_Input data_:
* * * * * * *

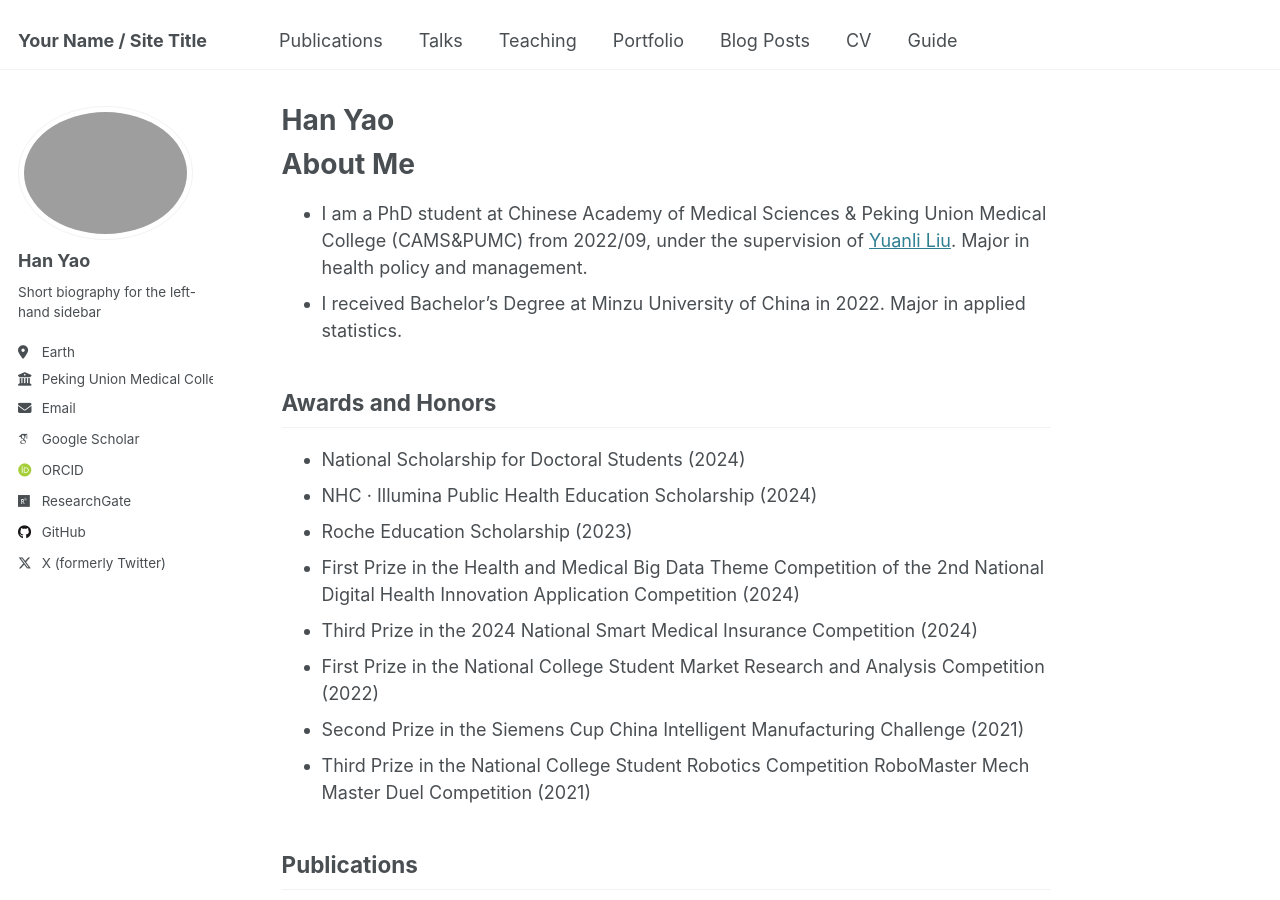
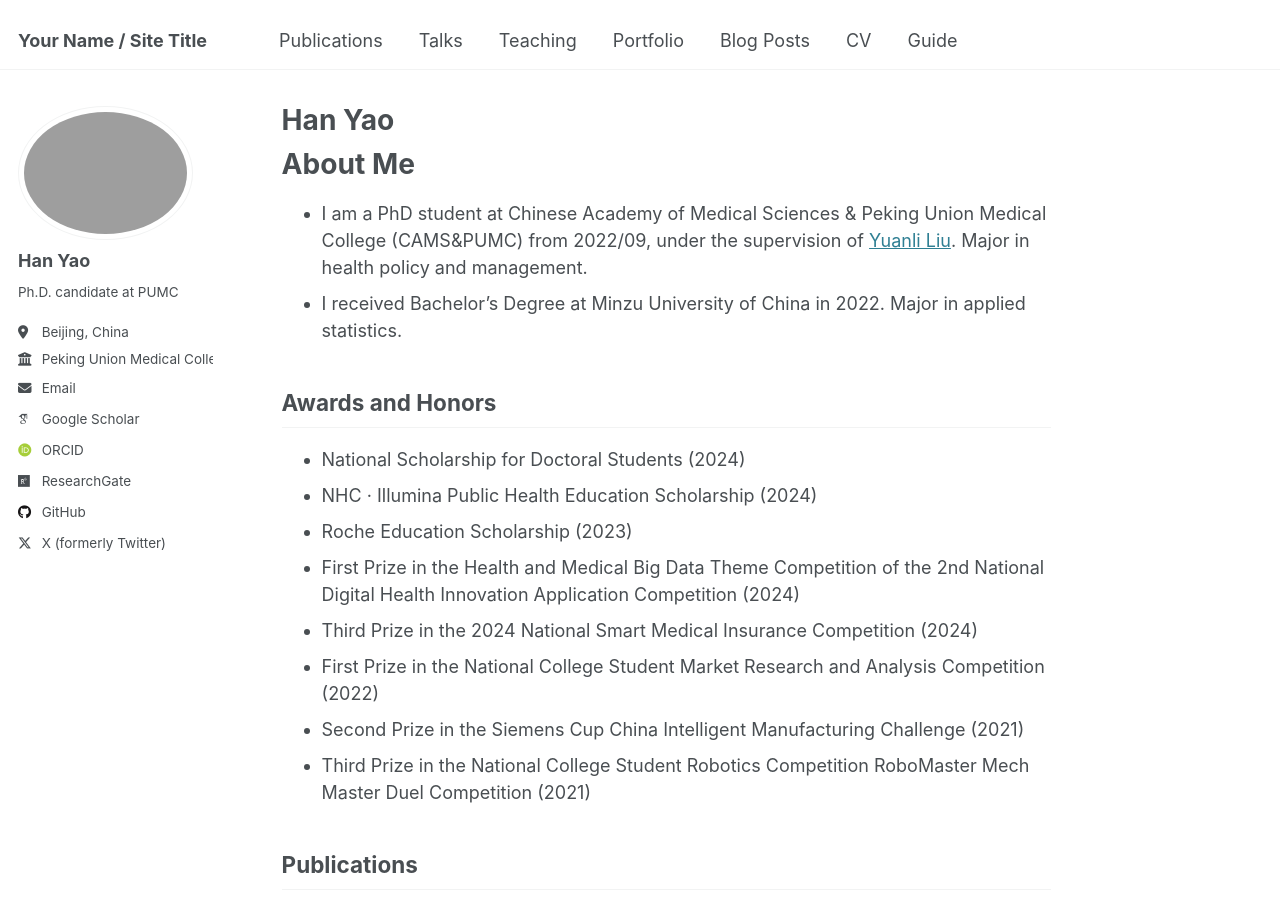
Before and after one commit to hannalyao/yaohan.github.io, a Jekyll site: the page built from _pages/about.md, in a window 1280 px wide and 900 px high. Built offline with Jekyll 4.4.1, drawn with Linux system fonts in a browser that asks for light colours; some web fonts are replaced.

Commit message:
config.yml

```diff
--- a/_config.yml
+++ b/_config.yml
@@ -22,11 +22,11 @@ repository               : "hannalyao.github.io"
 #               Additional customization can be done by editing /_includes/author-profile.html
 author:
   # Biographic information
-  avatar           : "profile1.png"
+  avatar           : "yaohan.png"
   name             : "Han Yao"
   pronouns         : # example: "she/her"
-  bio              : "Short biography for the left-hand sidebar"
-  location         : "Earth"
+  bio              : "Ph.D. candidate at PUMC"
+  location         : "Beijing, China"
   employer         : "Peking Union Medical College"
   uri              : # URL
   email            : "yaohan@student.pumc.edu.cn"
```
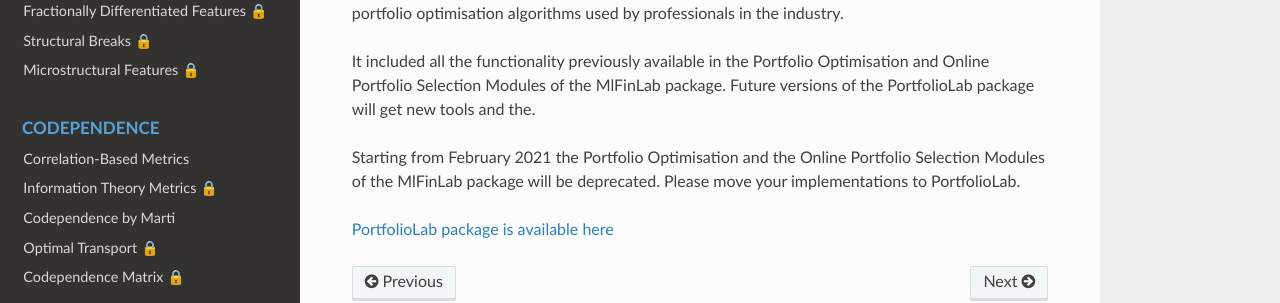
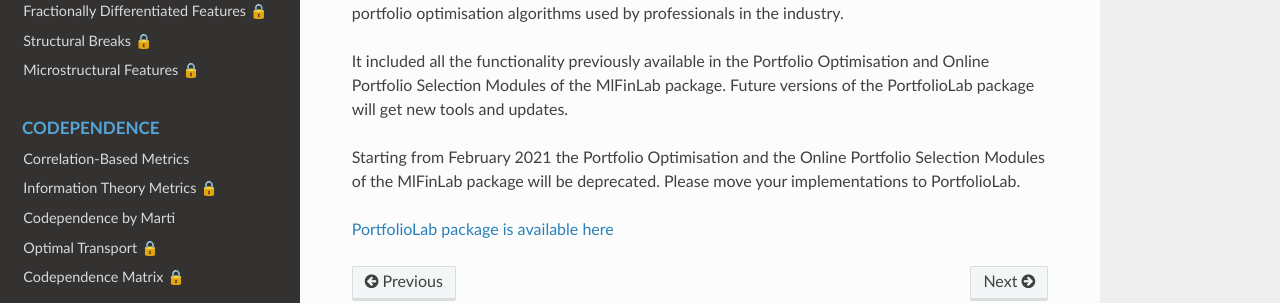
Before and after one commit to hudson-and-thames/mlfinlab, a Sphinx documentation site: the page built from docs/source/getting_started/portfoliolab.rst, in a window 1280 px wide. Shown: the part 182-485 px from the top of the page. Built offline with Sphinx 7.4.7 and the Read the Docs theme 2.0.0, drawn with Linux system fonts in a browser that asks for light colours; pages that are not in the unit, such as notebooks, are missing from menus.

Commit message:
Update sphinx docs PortfolioLab link

```diff
--- a/docs/source/getting_started/portfoliolab.rst
+++ b/docs/source/getting_started/portfoliolab.rst
@@ -8,9 +8,9 @@
 algorithms used by professionals in the industry.
 
 It included all the functionality previously available in the Portfolio Optimisation and Online Portfolio Selection
-Modules of the MlFinLab package. Future versions of the PortfolioLab package will get new tools and the.
+Modules of the MlFinLab package. Future versions of the PortfolioLab package will get new tools and updates.
 
 Starting from February 2021 the Portfolio Optimisation and the Online Portfolio Selection Modules of the MlFinLab
 package will be deprecated. Please move your implementations to PortfolioLab.
 
-`PortfolioLab package is available here <https://hudson-and-thames-portfoliolab.readthedocs-hosted.com/en/latest/>`_
+`PortfolioLab package is available here <https://hudson-and-thames-portfoliolab-pro.readthedocs-hosted.com/en/latest/>`_
```
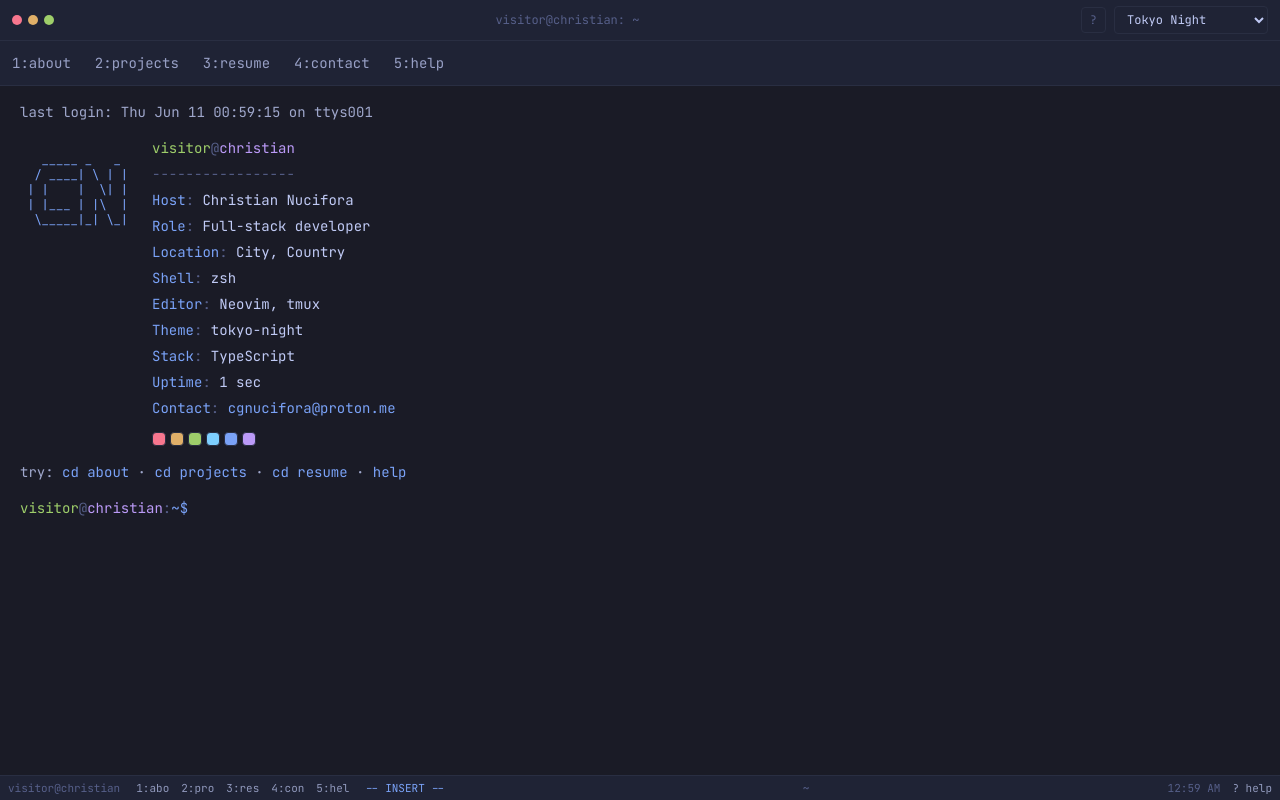
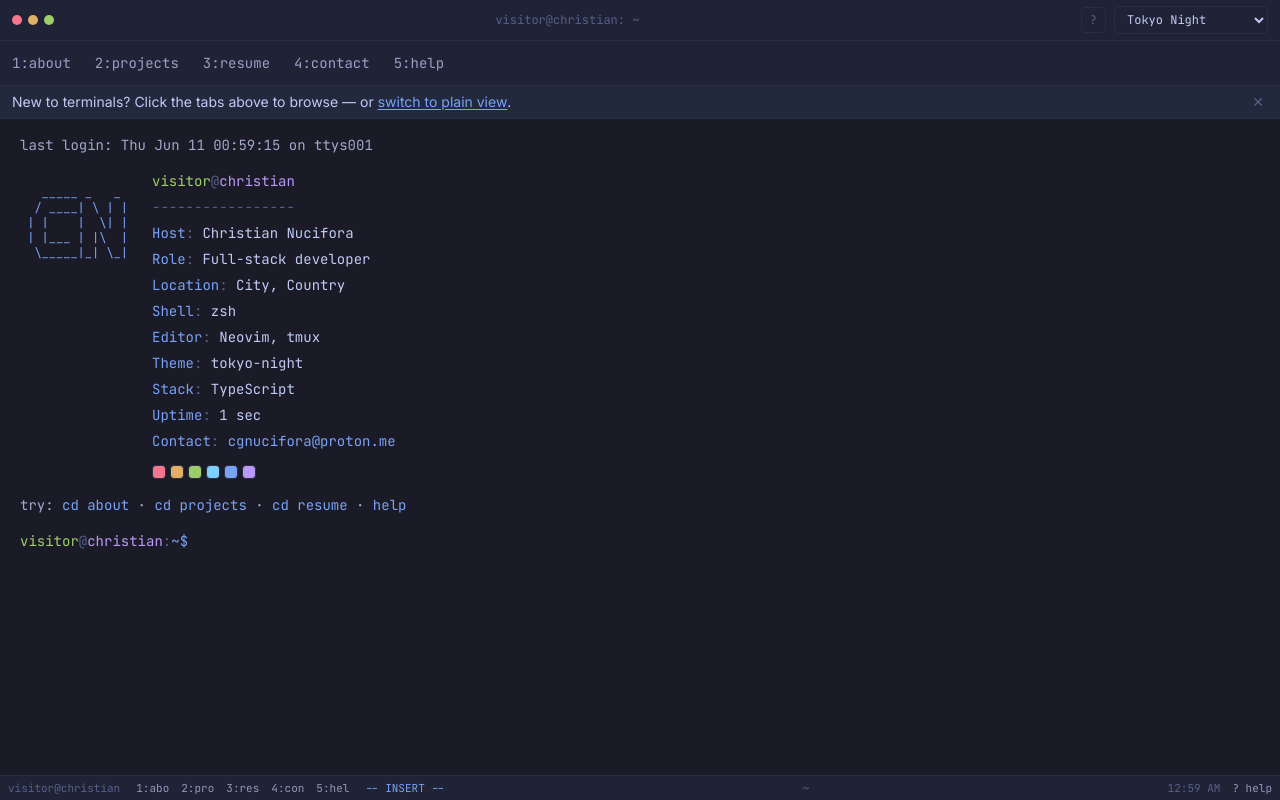
Before and after one commit to C-Nucifora/personal-website, a Next.js app: page / in a window 1280 px wide. Built offline with nearby package versions, Linux system fonts and the light colour scheme.

Commit message:
Add a dismissible welcome strip for first-time visitors

```diff
--- a/components/terminal/Terminal.tsx
+++ b/components/terminal/Terminal.tsx
@@ -3,6 +3,7 @@
 import { useEffect, useRef } from "react";
 import { TitleBar } from "./TitleBar";
 import { TabBar } from "./TabBar";
+import { WelcomeStrip } from "./WelcomeStrip";
 import { WindowArea } from "./WindowArea";
 import { WindowPicker } from "./WindowPicker";
 import { StatusBar } from "./StatusBar";
@@ -82,6 +83,7 @@ export function Terminal({ initialWindow = null }: { initialWindow?: WindowId |
     <div data-terminal-root className="relative flex h-dvh flex-col bg-window">
       <TitleBar />
       <TabBar />
+      <WelcomeStrip />
       <WindowArea />
       <StatusBar />
       <WindowPicker />
--- /dev/null
+++ b/components/terminal/WelcomeStrip.tsx
@@ -0,0 +1,71 @@
+"use client";
+
+import { useSyncExternalStore } from "react";
+import { runClick } from "@/lib/terminal/run-click";
+
+export const WELCOME_DISMISSED_KEY = "portfolio:welcome-dismissed";
+
+/**
+ * Dismissal lives in localStorage; a tiny external store keeps React in
+ * sync with it. The server snapshot says "dismissed" so nothing renders
+ * during SSR/hydration — the strip appears only client-side.
+ */
+const listeners = new Set<() => void>();
+const subscribe = (cb: () => void) => {
+  listeners.add(cb);
+  return () => listeners.delete(cb);
+};
+const isDismissed = () => {
+  try {
+    return localStorage.getItem(WELCOME_DISMISSED_KEY) === "1";
+  } catch {
+    return true; // storage unavailable — keep it hidden
+  }
+};
+const dismiss = () => {
+  try {
+    localStorage.setItem(WELCOME_DISMISSED_KEY, "1");
+  } catch {
+    /* storage unavailable */
+  }
+  listeners.forEach((cb) => cb());
+};
+
+/**
+ * One-time plain-language orientation for visitors who have never used a
+ * terminal. Renders nothing after dismissal — the choice persists so it
+ * never nags.
+ */
+export function WelcomeStrip() {
+  const dismissed = useSyncExternalStore(subscribe, isDismissed, () => true);
+
+  if (dismissed) return null;
+
+  return (
+    <div
+      role="note"
+      aria-label="Welcome"
+      className="flex items-center justify-between gap-3 border-b border-border bg-accent/10 px-3 py-1.5"
+    >
+      <p className="font-sans text-sm text-fg">
+        New to terminals? Click the tabs above to browse — or{" "}
+        <button
+          type="button"
+          onClick={() => runClick("plain")}
+          className="cursor-pointer text-accent underline underline-offset-2 transition-colors hover:text-fg focus-visible:outline-2"
+        >
+          switch to plain view
+        </button>
+        .
+      </p>
+      <button
+        type="button"
+        aria-label="Dismiss welcome message"
+        onClick={dismiss}
+        className="cursor-pointer px-1 font-mono text-sm text-muted transition-colors hover:text-fg focus-visible:outline-2"
+      >
+        ✕
+      </button>
+    </div>
+  );
+}
```
Also changed, not shown: 1 other file (tests, documents, lock files or other folders).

* * * * * * *

_What to do_: Each line of the records with the word "null" in it is to be copied.

_Solution for this task_:
@@ -82,6 +83,7 @@ export function Terminal({ initialWindow = null }: { initialWindow?: WindowId |
--- /dev/null
+  if (dismissed) return null;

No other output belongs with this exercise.